These days it’s increasingly common for individuals to notice they suffer from food sensitivities which cause inflammation in the GI tract. Typically, these foods include milk products, wheat, fat, and sugar.
Together or alone they cause a person to experience cramps, nausea, diarrhea, constipation, and other digestive issues. Problems will sometimes arise later in life after years of happily consuming anything and everything without trouble. Instances of celiac disease are on the rise (a serious intolerance to all foods containing gluten).
Consumers also notice these complaints when they continually choose to eat foods that are bad for their gut. These include highly processed and fatty foods. Good fats contribute to the health of muscles, the nervous system, and “good” cholesterol.
Greasy foods like French fries, onion rings, and potato chips contain a lot of bad fat. Your gut will often rebel against these food selections with the onset of sharp pain in the upper abdomen (your stomach), nausea, and gas.
While bloating, weight gain, lethargy, and depression can ensue as a result of GI troubles, there is another, bigger problem at work. Your digestive system is designed to absorb nutrients and expel waste.
When your bowel movements are no longer regular and your abdomen is constantly under assault from within, there is a good chance you are not absorbing vitamins and minerals to the fullest extent possible. You might be eating them alongside foods you can’t handle (healthy for some but not for you) or beside junk food that is full of sugar and refined carbohydrates.

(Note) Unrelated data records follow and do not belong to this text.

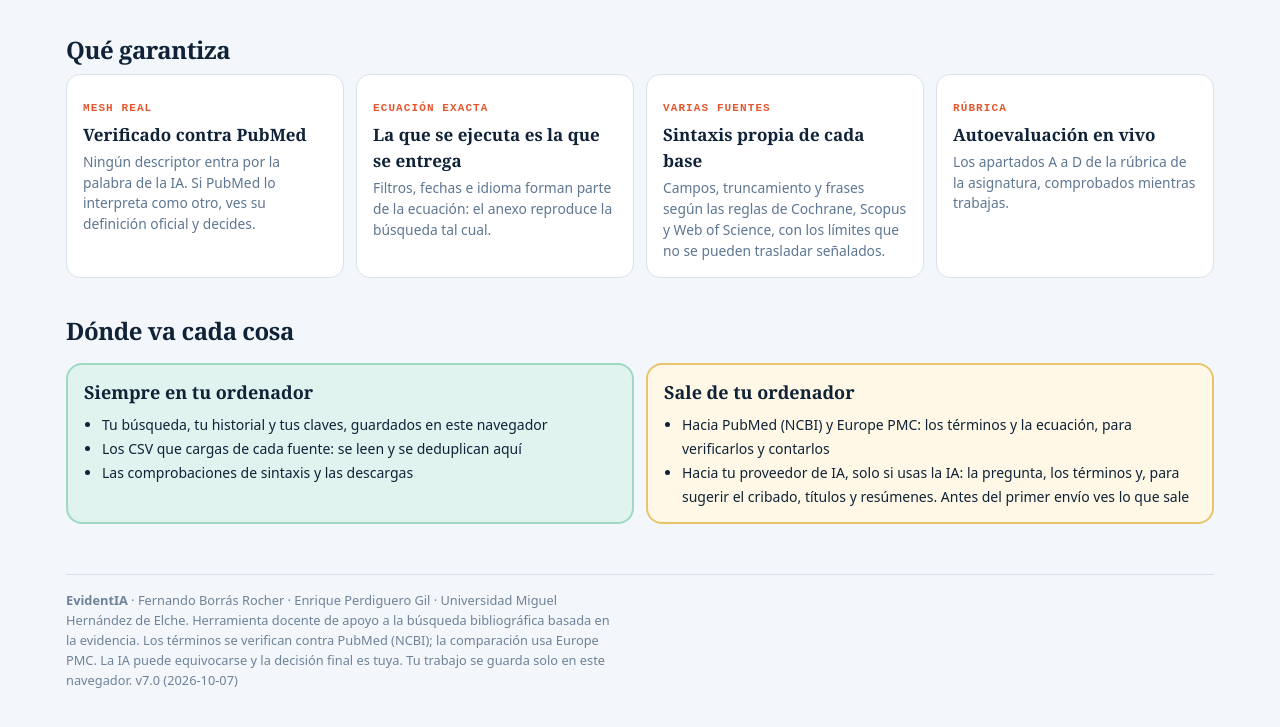
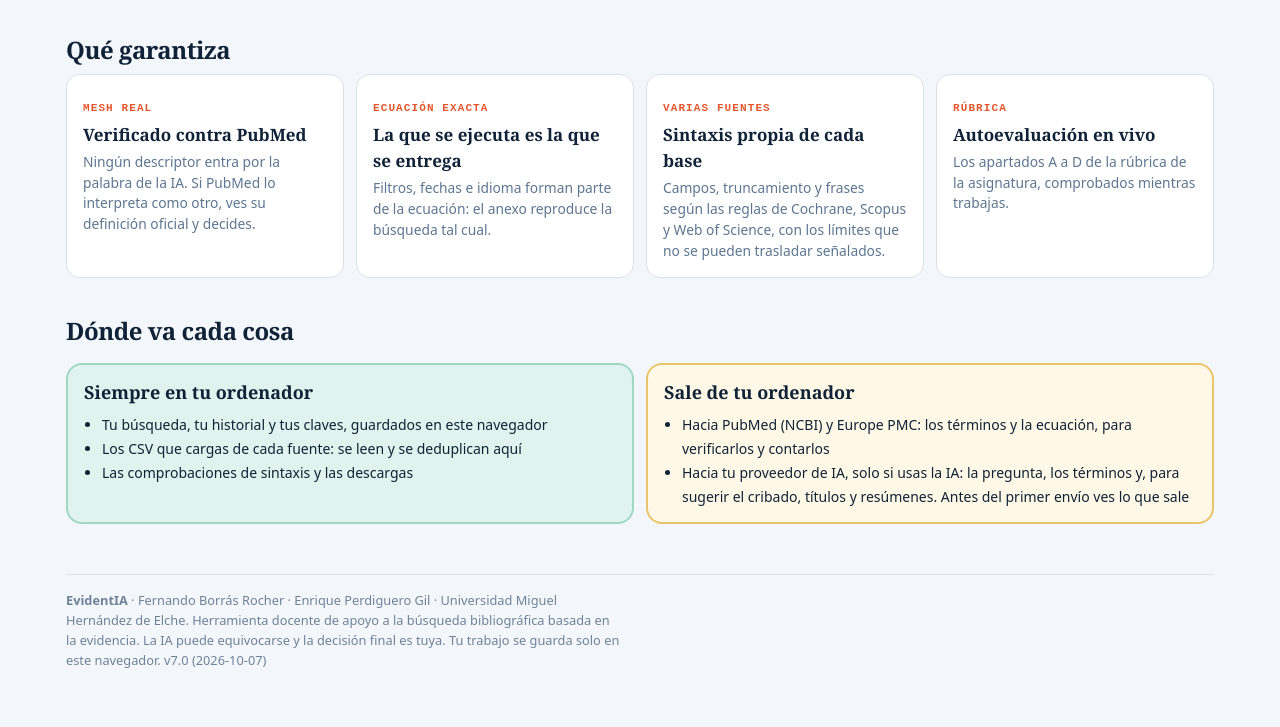
Before and after one commit to fborrasumh/evidentia, a plain HTML site: page index.html in a window 1280 px wide. Shown: the part 1337-2064 px from the top of the page. Drawn offline with Linux system fonts and the light colour scheme.

Commit message:
Update index.html

```diff
--- a/index.html
+++ b/index.html
@@ -704,7 +704,7 @@ table{border-collapse:collapse;width:100%;font-size:13.8px}th{background:var(--p
 </section>
 </main>
 
-<footer class="fa-foot"><hr><p><b>EvidentIA</b> · Fernando Borrás Rocher · Enrique Perdiguero Gil · Universidad Miguel Hernández de Elche. <span data-i18n="f.pie">Herramienta docente de apoyo a la búsqueda bibliográfica basada en la evidencia. Los términos se verifican contra PubMed (NCBI); la comparación usa Europe PMC. La IA puede equivocarse y la decisión final es tuya. Tu trabajo se guarda solo en este navegador.</span> <span id="pieVer"></span></p></footer>
+<footer class="fa-foot"><hr><p><b>EvidentIA</b> · Fernando Borrás Rocher · Enrique Perdiguero Gil · Universidad Miguel Hernández de Elche. <span data-i18n="f.pie">Herramienta docente de apoyo a la búsqueda bibliográfica basada en la evidencia. La IA puede equivocarse y la decisión final es tuya. Tu trabajo se guarda solo en este navegador.</span> <span id="pieVer"></span></p></footer>
 
 <div class="bottomnav"><div class="bn-in">
   <button class="btn btn-ghost" id="navBack" type="button"><svg class="i"><use href="#i-left"/></svg><span data-i18n="Atrás">Atrás</span></button>
```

One myth is that cereal and bread fortified with vitamins and minerals is healthy. This isn’t the case: apart from muesli, all cold cereals are full of simple carbs which either start out as sugar or become sugar and are then stored as fat when your body doesn’t need all that energy. Any sugar contributes to overload: barley, brown rice, agave, honey, and regular table sugar. When you receive this sugar you have to either use it up or expect to store it as fat.

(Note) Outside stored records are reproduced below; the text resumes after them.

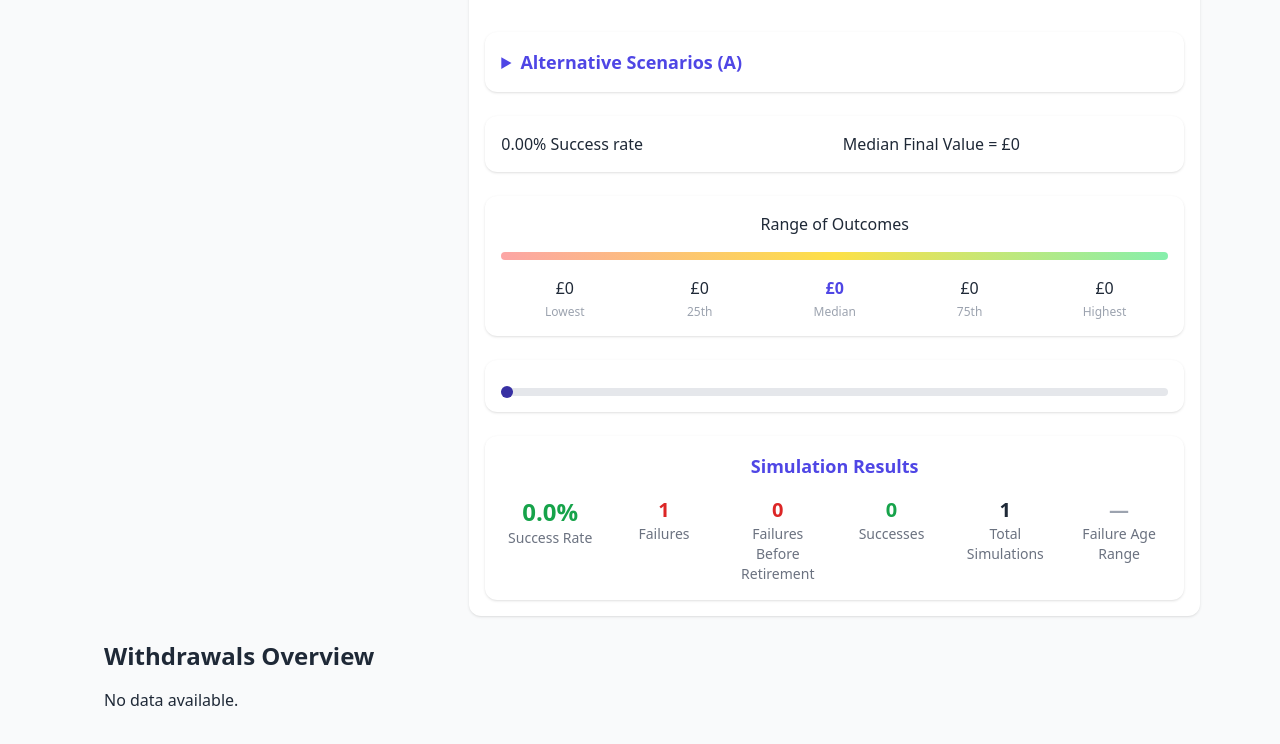
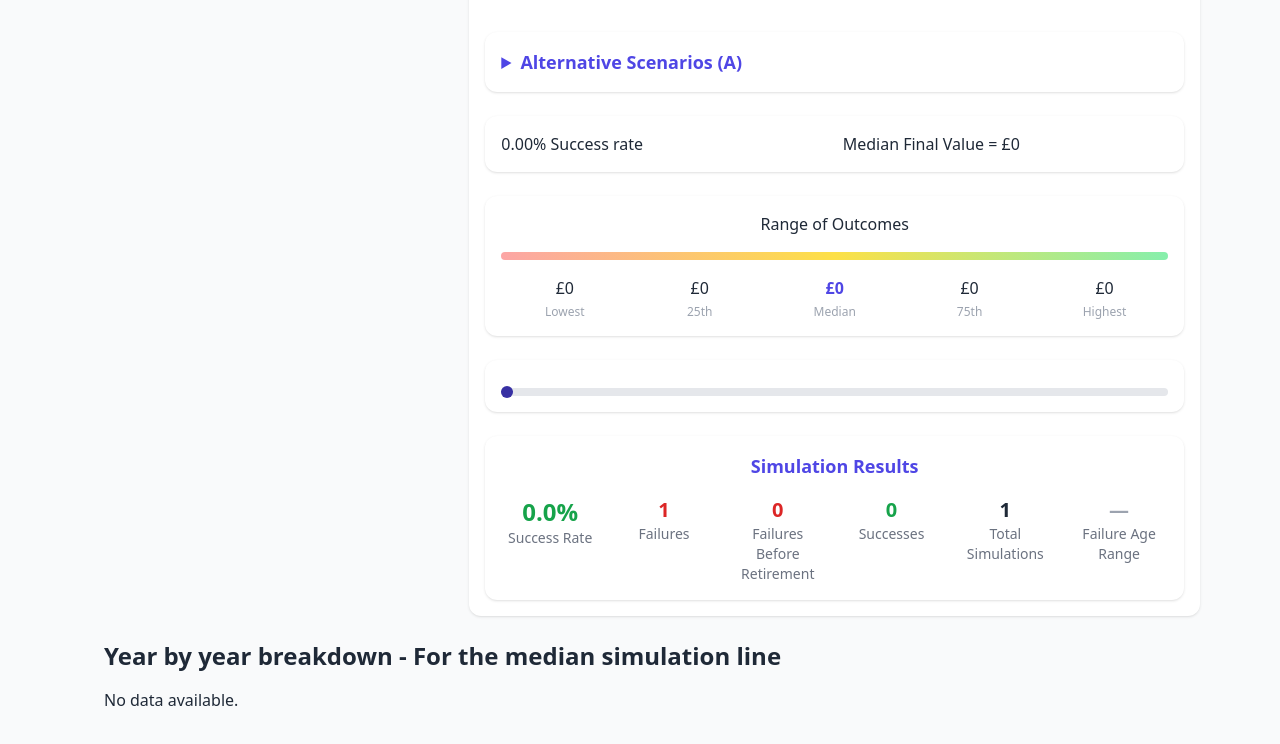
Before and after one commit to captaincaaaaveman/fire, a website: page index.html in a window 1280 px wide. Shown: the part 492-1236 px from the top of the page. Drawn offline with nearby package versions, Linux system fonts and the light colour scheme.

Commit message:
corrected median bug

```diff
--- a/index.html
+++ b/index.html
@@ -425,7 +425,7 @@
 </div>
 
 <div id="withdrawalsPage" class="p-6">
-  <h2 class="text-2xl font-semibold mb-4">Withdrawals Overview</h2>
+  <h2 class="text-2xl font-semibold mb-4">Year by year breakdown - For the median simulation line</h2>
   <div id="withdrawalsTableContainer"></div>
 
 </div>
```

Bodies that don’t absorb nutrients properly are prone to the strains of mental and physical ailments. Depression is common among individuals with poor nutrition because they lack essential B vitamins which contribute to healthy metabolism, overall hormone control, energy, and moods. It is even noticeable in people with autism that poor digestion (a side effect of autism) is partly responsible for erratic and extreme mood swings. When brought under control, these swings could become less dramatic.

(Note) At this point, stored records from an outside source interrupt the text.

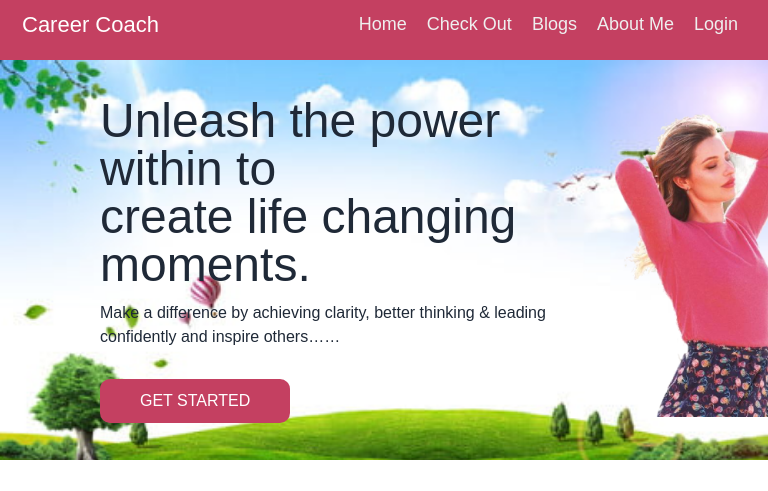
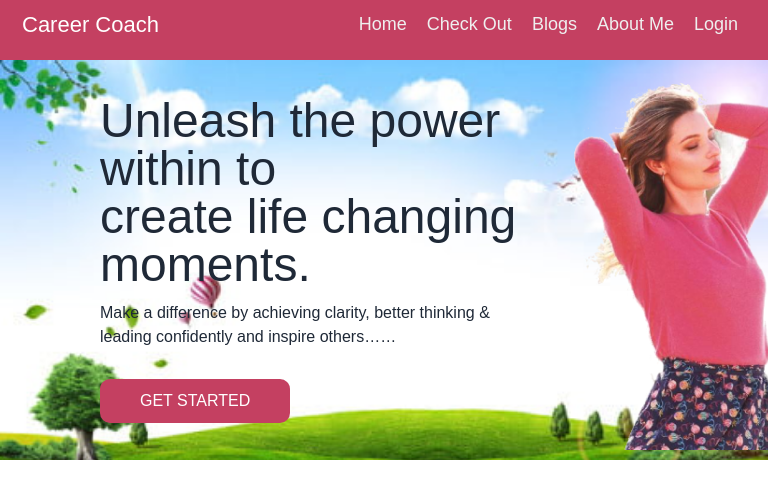
Before and after one commit to arminsultana05/Independent-service-provider, a React (Create React App) app: page / in a window 768 px wide. Shown: the part 125-616 px from the top of the page. Built offline with nearby package versions, Linux system fonts and the light colour scheme; no server answers.

Commit message:
banner part responsive done

```diff
--- a/src/Pages/Home/Banner/Banner.css
+++ b/src/Pages/Home/Banner/Banner.css
@@ -7,17 +7,12 @@
      background-repeat: no-repeat;
      display: flex;
      align-items: center;
-
-
-
-}
+  }
 .banner img{
   margin-left: 35PX;
-
 }
 .banner-left{
   margin-left: 100PX;
-
 }
 .button-banner{
   background-color: #c44061;
@@ -29,18 +24,23 @@
 @media screen and (max-width:577px) {
   .banner{
     width: 100%;
-      height: 500px;
-      padding-bottom: 20px;
+    height: 500px;
+    padding-bottom: 20px;
     padding-bottom: 50px;
-
-
-
-  }
+   }
   .banner img{
-
-
-  }
+    display: none;
+}
   .banner-left{
     margin-right: 50px;
   }
 }
+@media screen and (min-width:577px) and (max-width:992px) {
+  .banner{
+    width: 100%;
+
+  }
+  .banner img{
+    margin-right: 100px;
+  }
+}
```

Controlling GI Function
Healthy eating is the primary means of achieving regularity and helping a body to absorb calcium, Vitamin C, Vitamin E, omega fatty acids, and more. Eat lots of fruits and vegetables of all colors to obtain a full range of vitamins and minerals to fight bone loss and viral diseases. Consume probiotics: good bacteria that destroy unhealthy bacteria living in the stomach. Drink water and cut back on refined foods including soda pop and bread.